I don’t know if this method has another name – it’s the same kind of lacing most of us do on our sneakers, and I’m just going to call it crossed lacing.
This is what I normally do on my corsets, so it felt the most familiar. I also think it’s pretty.. but…
The disadvantages: I haven’t seen portraits with this lacing method. Kind of a big one.
The advantages: laces up pretty quickly, and the lacing rings lay correctly. Since the ends are tied in a knot, you could give yourself more length and tuck them in, leaving part of it laced up for faster in-and-out. Pretty much anyone at an event could help you lace and tighten your bodice – not really an option everywhere with other lacing. The biggest one – it tightens up really easily. You just pull the crosses – which are easy to see, and easy to grab.
double ladder lacing
So finally that double-ladder lacing as mentioned earlier.
I don’t even know if this is what the person was suggesting… but I saw an illustration, and thought I’d give it a try. I thought that this worked really, really well.
(Just ignore that bottom bit though; I made a mistake beginning the lacing right from the start!)
While it’s not possible to see the upwards movement of the ribbon in portraiture, the ‘ladder rungs’ are right, and there’s at least one portrait I think I remember where I thought a double-rung might have been used… so it’s possible!
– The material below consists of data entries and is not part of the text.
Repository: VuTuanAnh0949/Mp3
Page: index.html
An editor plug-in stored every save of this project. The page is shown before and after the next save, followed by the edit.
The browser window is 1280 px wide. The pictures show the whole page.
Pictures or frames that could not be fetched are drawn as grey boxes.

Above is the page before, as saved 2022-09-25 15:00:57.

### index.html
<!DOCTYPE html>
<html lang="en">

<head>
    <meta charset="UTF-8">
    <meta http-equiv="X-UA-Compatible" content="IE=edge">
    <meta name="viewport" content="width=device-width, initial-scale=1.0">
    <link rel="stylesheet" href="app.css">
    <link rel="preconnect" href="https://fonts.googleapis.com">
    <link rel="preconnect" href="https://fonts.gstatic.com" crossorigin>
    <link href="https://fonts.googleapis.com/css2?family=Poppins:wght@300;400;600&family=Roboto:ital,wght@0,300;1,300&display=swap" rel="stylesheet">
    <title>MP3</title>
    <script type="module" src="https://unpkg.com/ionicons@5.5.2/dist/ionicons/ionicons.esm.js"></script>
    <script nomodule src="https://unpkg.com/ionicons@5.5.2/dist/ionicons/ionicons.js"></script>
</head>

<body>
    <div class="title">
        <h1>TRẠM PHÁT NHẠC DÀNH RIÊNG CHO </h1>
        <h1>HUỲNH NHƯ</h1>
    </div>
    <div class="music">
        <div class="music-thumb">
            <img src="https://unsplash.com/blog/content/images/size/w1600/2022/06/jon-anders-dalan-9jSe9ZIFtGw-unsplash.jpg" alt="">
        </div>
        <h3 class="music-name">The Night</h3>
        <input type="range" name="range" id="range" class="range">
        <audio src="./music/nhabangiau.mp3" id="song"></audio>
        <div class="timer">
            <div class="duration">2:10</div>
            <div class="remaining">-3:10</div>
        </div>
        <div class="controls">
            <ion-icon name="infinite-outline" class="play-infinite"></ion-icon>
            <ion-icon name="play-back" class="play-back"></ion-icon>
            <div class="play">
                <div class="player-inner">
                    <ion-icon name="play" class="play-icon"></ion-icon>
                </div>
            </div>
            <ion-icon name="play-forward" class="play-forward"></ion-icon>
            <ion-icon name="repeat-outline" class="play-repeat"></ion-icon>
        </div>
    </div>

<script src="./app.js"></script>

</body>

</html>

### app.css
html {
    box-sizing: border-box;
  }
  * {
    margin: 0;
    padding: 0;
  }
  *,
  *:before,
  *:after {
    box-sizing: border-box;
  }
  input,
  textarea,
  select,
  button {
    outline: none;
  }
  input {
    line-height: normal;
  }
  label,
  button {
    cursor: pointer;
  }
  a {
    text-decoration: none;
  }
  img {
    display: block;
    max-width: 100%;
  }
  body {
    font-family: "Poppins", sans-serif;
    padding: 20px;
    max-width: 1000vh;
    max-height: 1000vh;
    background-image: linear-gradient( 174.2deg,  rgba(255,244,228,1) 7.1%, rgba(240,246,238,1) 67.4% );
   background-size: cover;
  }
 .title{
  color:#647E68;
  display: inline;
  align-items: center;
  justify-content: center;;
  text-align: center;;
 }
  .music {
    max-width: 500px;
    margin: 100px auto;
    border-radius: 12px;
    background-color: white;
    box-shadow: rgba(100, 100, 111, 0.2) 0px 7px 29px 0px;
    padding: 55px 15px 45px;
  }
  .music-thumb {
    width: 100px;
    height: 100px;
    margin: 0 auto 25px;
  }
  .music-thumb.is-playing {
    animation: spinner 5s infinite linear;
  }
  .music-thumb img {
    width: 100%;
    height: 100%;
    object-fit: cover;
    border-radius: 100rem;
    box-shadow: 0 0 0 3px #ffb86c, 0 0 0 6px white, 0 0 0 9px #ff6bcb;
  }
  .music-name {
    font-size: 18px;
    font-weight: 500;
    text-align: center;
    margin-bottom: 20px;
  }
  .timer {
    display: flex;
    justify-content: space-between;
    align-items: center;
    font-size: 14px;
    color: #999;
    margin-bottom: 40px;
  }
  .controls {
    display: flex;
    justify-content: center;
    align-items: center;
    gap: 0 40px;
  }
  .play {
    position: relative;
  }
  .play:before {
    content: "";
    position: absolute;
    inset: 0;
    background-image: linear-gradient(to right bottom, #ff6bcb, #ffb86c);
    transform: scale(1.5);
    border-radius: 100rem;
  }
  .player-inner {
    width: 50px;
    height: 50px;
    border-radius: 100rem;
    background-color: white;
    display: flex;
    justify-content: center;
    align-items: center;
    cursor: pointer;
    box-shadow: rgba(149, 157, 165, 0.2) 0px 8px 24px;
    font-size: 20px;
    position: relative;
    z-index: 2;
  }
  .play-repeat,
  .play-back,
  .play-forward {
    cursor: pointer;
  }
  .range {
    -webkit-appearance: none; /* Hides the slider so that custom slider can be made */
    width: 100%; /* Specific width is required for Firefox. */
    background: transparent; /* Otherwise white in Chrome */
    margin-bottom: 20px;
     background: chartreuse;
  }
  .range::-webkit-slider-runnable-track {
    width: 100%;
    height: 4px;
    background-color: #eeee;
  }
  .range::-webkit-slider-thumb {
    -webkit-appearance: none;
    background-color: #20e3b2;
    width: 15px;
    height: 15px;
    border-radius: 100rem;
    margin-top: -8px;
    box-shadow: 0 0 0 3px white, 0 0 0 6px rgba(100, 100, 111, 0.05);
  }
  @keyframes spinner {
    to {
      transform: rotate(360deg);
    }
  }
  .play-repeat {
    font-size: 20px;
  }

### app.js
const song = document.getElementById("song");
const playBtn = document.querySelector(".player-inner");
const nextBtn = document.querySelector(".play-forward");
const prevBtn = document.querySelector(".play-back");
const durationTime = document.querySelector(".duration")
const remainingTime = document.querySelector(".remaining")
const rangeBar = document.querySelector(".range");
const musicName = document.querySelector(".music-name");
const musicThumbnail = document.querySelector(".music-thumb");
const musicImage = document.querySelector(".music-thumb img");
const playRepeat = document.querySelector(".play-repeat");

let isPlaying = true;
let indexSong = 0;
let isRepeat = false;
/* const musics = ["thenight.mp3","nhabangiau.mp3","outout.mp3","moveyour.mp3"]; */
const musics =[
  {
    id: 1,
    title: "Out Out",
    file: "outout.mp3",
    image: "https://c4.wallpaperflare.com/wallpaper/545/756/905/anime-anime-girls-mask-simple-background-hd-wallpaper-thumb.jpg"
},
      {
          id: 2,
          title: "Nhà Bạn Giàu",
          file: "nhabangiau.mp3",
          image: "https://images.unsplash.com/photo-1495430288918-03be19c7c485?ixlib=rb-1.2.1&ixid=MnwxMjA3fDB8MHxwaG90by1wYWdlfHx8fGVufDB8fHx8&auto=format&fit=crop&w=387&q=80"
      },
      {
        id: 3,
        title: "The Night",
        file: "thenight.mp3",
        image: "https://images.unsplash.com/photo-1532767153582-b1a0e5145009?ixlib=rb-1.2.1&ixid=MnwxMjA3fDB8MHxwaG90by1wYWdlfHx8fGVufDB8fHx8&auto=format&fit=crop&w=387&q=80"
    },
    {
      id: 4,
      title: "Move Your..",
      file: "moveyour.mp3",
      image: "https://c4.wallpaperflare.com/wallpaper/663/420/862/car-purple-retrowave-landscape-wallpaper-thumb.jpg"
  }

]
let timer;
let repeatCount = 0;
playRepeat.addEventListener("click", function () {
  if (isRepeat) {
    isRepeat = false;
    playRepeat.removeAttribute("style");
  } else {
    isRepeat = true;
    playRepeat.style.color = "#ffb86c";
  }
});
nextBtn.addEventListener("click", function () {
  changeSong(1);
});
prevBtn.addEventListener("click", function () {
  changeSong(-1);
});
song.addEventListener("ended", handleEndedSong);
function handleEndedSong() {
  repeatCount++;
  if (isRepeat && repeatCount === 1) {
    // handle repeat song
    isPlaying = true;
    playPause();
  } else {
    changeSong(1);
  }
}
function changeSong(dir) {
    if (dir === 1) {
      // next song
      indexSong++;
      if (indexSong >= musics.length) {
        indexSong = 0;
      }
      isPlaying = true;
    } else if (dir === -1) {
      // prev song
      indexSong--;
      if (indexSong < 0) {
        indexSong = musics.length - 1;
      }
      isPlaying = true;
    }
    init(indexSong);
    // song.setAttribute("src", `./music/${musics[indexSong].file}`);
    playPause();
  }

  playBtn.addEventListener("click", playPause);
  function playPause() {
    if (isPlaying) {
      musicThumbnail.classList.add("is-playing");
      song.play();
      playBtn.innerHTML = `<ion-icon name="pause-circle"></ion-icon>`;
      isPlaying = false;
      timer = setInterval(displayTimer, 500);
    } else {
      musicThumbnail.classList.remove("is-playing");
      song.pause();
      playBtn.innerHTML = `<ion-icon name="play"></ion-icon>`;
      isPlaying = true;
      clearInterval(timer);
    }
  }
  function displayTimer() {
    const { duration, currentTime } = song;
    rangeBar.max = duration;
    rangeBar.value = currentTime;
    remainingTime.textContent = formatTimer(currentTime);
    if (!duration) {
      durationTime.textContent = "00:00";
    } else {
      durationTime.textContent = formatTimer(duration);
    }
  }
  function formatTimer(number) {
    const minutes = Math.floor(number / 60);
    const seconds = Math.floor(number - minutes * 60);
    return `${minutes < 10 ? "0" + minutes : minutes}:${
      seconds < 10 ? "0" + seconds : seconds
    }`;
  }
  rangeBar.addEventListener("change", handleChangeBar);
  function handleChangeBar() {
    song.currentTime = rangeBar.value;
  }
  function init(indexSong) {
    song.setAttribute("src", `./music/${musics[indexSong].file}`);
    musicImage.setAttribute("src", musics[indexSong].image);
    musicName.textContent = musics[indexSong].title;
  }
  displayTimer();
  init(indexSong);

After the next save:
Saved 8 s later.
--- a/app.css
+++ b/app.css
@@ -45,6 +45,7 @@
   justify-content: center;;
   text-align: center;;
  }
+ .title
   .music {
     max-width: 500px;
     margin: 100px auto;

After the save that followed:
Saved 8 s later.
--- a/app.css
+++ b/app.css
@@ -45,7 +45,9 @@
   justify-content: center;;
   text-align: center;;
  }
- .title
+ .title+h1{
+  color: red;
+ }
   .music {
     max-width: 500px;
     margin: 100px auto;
This is what I ended up using for my costume.
The advantages: lacing rings lay correctly, ladder lacing looks correct based on portrait inspiration, and it’s about as easy to tighten as the crossed lacing – you just grab each rung individually.
The disadvantages: it’s really slow to lace, and easy to make mistakes. I had to “start again” twice while lacing myself into my bodice on the first real wearing. Not fun. I wouldn’t want to ask a friend to help with lacing this either – it’s just too complicated.
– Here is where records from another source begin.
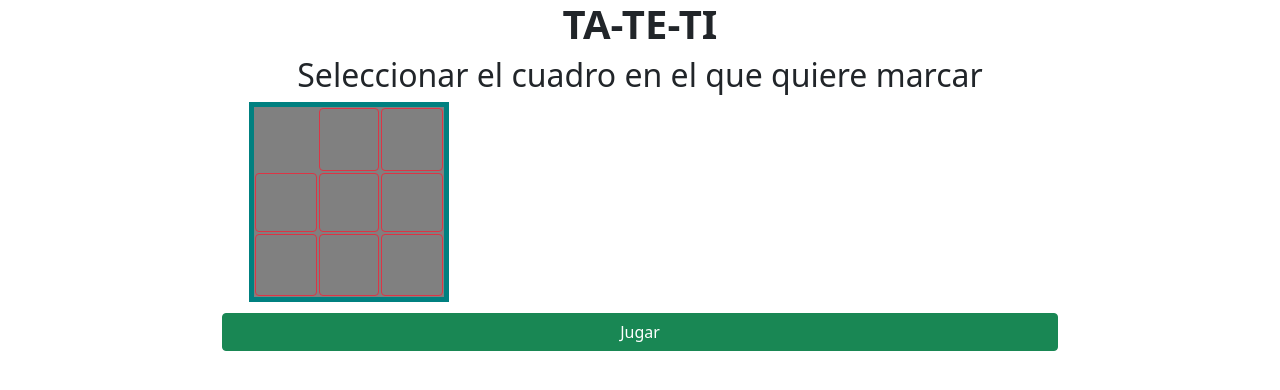
Repository: Lean97-start/TATETI
Page: Tateti.html
An editor plug-in stored every save of this project. The page is shown before and after the next save, followed by the edit.
The browser window is 1280 px wide. The pictures show the whole page.

Above is the page before, as saved 2021-07-11 23:02:58.
Console error: SyntaxError: Unexpected token ')'

### Tateti.html
<!DOCTYPE html>
<html lang="en">
<head>
    <meta charset="UTF-8">
    <link rel="stylesheet" type="text/css" href="Tateti.css">
    <link rel="stylesheet" href="Tateti.js">
    <link rel="stylesheet" type="text/css" href="https://necolas.github.io/normalize.css/8.0.1/normalize.css">
    <title>TATETI</title>
    <link href="https://cdn.jsdelivr.net/npm/bootstrap@5.0.2/dist/css/bootstrap.min.css" rel="stylesheet" integrity="sha384-EVSTQN3/azprG1Anm3QDgpJLIm9Nao0Yz1ztcQTwFspd3yD65VohhpuuCOmLASjC" crossorigin="anonymous">
</head>
<body>
    <div class="container">
        <H1 class="fw-bold">TA-TE-TI</H1>
        <H2 class="fw-normal">Seleccionar el cuadro en el que quiere marcar</H2>

            <div class="row w-50 h-50 bg-white">
                <table class="cuadro" id="cuadro">
                    <tr>
                        <td><button class="btn btn-link w-100 h-100" id="11"></button></td>
                        <td><button class="btn btn-outline-danger w-100 h-100" id="21"></button></td>
                        <td><button class="btn btn-outline-danger w-100 h-100" id="31"></button></td>
                    </tr>
                    <tr>
                        <td><button class="btn btn-outline-danger w-100 h-100" id="12"></button></td>
                        <td><button class="btn btn-outline-danger w-100 h-100" id="22"></button></td>
                        <td><button class="btn btn-outline-danger w-100 h-100" id="32"></button></td>
                    </tr>
                    <tr>
                        <td><button class="btn btn-outline-danger w-100 h-100" id="13"></button></td>
                        <td><button class="btn btn-outline-danger w-100 h-100" id="23"></button></td>
                        <td><button class="btn btn-outline-danger w-100 h-100" id="33"></button></td>
                    </tr>
                </table>
            </div>
            <div class="row">
                <div class="btn ">
                    <button type="button" class="btn btn-success my-1 w-75" id="btn-jugar">Jugar</button>
                </div>
            </div>

        </div>
    <script src="Tateti.js"></script>
    <script src="https://cdn.jsdelivr.net/npm/bootstrap@5.0.2/dist/js/bootstrap.bundle.min.js" integrity="sha384-MrcW6ZMFYlzcLA8Nl+NtUVF0sA7MsXsP1UyJoMp4YLEuNSfAP+JcXn/tWtIaxVXM" crossorigin="anonymous"></script>
</body>
</html>

### Tateti.css
h1{
    font-size: 55px;
    text-align: center;
}
h2{
    font-size: 30px;
    text-align: center;
}
#cuadro{
    border: 5px teal solid;
    background: grey;
    position: relative;
    height: 200px;
    width: 200px;
    margin: auto;
}
.entradas{
    text-align: center;
    font-family: Arial, Helvetica, sans-serif;
    font-size: 60px;
    height: 80px;
    width: 80px;
    box-sizing: border-box;

}

### Tateti.js
let var1, var2, var3,var4, var5,var6 = undefined
function mostrar(){
    let prueba = document.getElementById('v1');
    alert(prueba);
}
function jugarTurno (){
    if(){

    }
    else if (var1 != undefined || var2 != undefined || var3 != undefined ||var4 != undefined ||var5 != undefined || var6 != undefined ){

    }


}

After the next save:
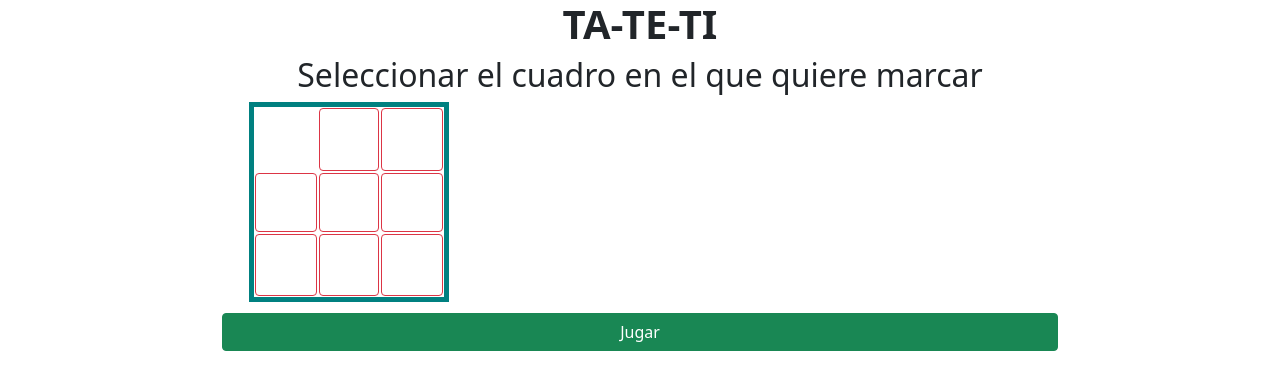
Saved 8 s later.
--- a/Tateti.css
+++ b/Tateti.css
@@ -8,7 +8,7 @@ h2{
 }
 #cuadro{
     border: 5px teal solid;
-    background: grey;
+    background: gwhite;
     position: relative;
     height: 200px;
     width: 200px;
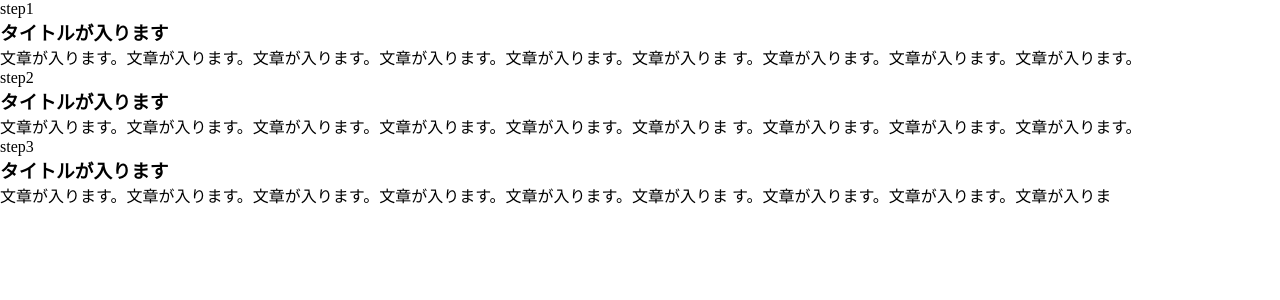
Repository: yesohnuki/shinya-ohnuki
Page: caravan/10.html
The author's editor kept a record of every edit. The page is drawn from the files as they stood at one moment, then again after the next edit.
The browser window is 1280 px wide. The pictures show the whole page.

Above is the page before.

### caravan/10.html
<!DOCTYPE html>
<html>
  <head>
    <meta charset="UTF-8" />
    <link rel="stylesheet" href="10.css" />
    <title>CARAVAN</title>
  </head>

  <body>
    <header></header>

    <main>
      <div class="step-box">
      <div class="step-img1"></div>
      <span class="step-num">step1</span>
       <h3 class="title">タイトルが入ります</h3>
        <p class="text">
          文章が入ります。文章が入ります。文章が入ります。文章が入ります。文章が入ります。文章が入りま
          す。文章が入ります。文章が入ります。文章が入ります。
        </p>
      </div>

      <div class="step-box">
      <div class="step-img2"></div>
      <span class="step-num">step2</span>
       <h3 class="title">タイトルが入ります</h3>
        <p class="text">
          文章が入ります。文章が入ります。文章が入ります。文章が入ります。文章が入ります。文章が入りま
          す。文章が入ります。文章が入ります。文章が入ります。
        </p>
      </div>

      <div class="step-box">
      <div class="step-img3"></div>
      <span class="step-num">step3</span>
       <h3 class="title">タイトルが入ります</h3>
        <p class="text">
          文章が入ります。文章が入ります。文章が入ります。文章が入ります。文章が入ります。文章が入りま
          す。文章が入ります。文章が入ります。文章が入りま
        </p>
      </div>

　　  </main>

    <footer></footer>
  <body>
</html>

### caravan/10.css
* {
  margin: 0;
  padding: 0;
  box-sizing: border-box;
}

.box1 {
  height: 50px;
  width: 100%;
  background-color: #FF9A4B;
}

.main {
  width: 960px;
  display: flex; /* Flexboxの利用 */
  justify-content: center;
  margin-top: 50px;
  margin-bottom: 50px;
}

.main-name {


}
.blog {
  height: 180px;
  width: 300px;
  background-color: #EEEEEE;
  margin-right: 30px; /* 領域の右側余白 */
  margin-left: 30px;
}

.blog-text {
  margin-top: 15px;
  margin-bottom: 5px;
}


.sidebar-left {
  height: 180px;
  width: 300px;
  background-color: #EEEEEE;
  margin-right: 30px; /* 領域の右側余白 */
  margin-left: 30px;
}

.sidebar-right {
  height: 180px;
  width: 300px;
  background-color: #EEEEEE;
  margin-right: 30px; /* 領域の右側余白 */
  margin-left: 30px;
}

.box2 {
  height: 50px;
  width: 100%;
  background-color: #AAAAAA;
}

After the next edit:
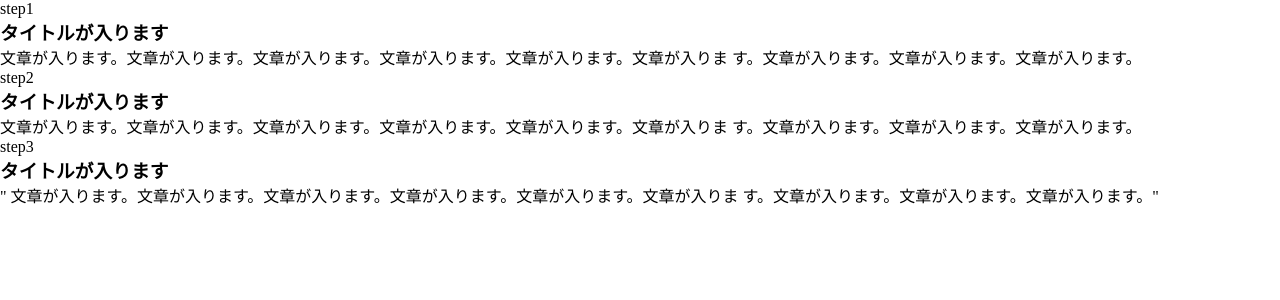
The edit:
--- a/caravan/10.html
+++ b/caravan/10.html
@@ -35,8 +35,8 @@
       <span class="step-num">step3</span>
        <h3 class="title">タイトルが入ります</h3>
         <p class="text">
-          文章が入ります。文章が入ります。文章が入ります。文章が入ります。文章が入ります。文章が入りま
-          す。文章が入ります。文章が入ります。文章が入りま
+          " 文章が入ります。文章が入ります。文章が入ります。文章が入ります。文章が入ります。文章が入りま
+          す。文章が入ります。文章が入ります。文章が入ります。"
         </p>
       </div>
A thought on materials
As much as I love the ribbon I was lacing with for the test (it’s a white satin ribbon with a gold edging) I opted to go with a cord when I wore this instead. (As seen in the top photo) Firstly, I wanted the lacing to show up a little more – and was worried the white ribbon would blend too much with the camicia. With that being said, the cord I used is not what I’ll keep using. I want to use the lucet cord I made … but… erm… have misplaced!
The ribbon also shows the twists too easily, cord didn’t. I suppose I could go through all the work straightening the twists, but………. That’s an awful lot of work when you can’t even see what you’re doing to begin with. So.. no. Cord it is!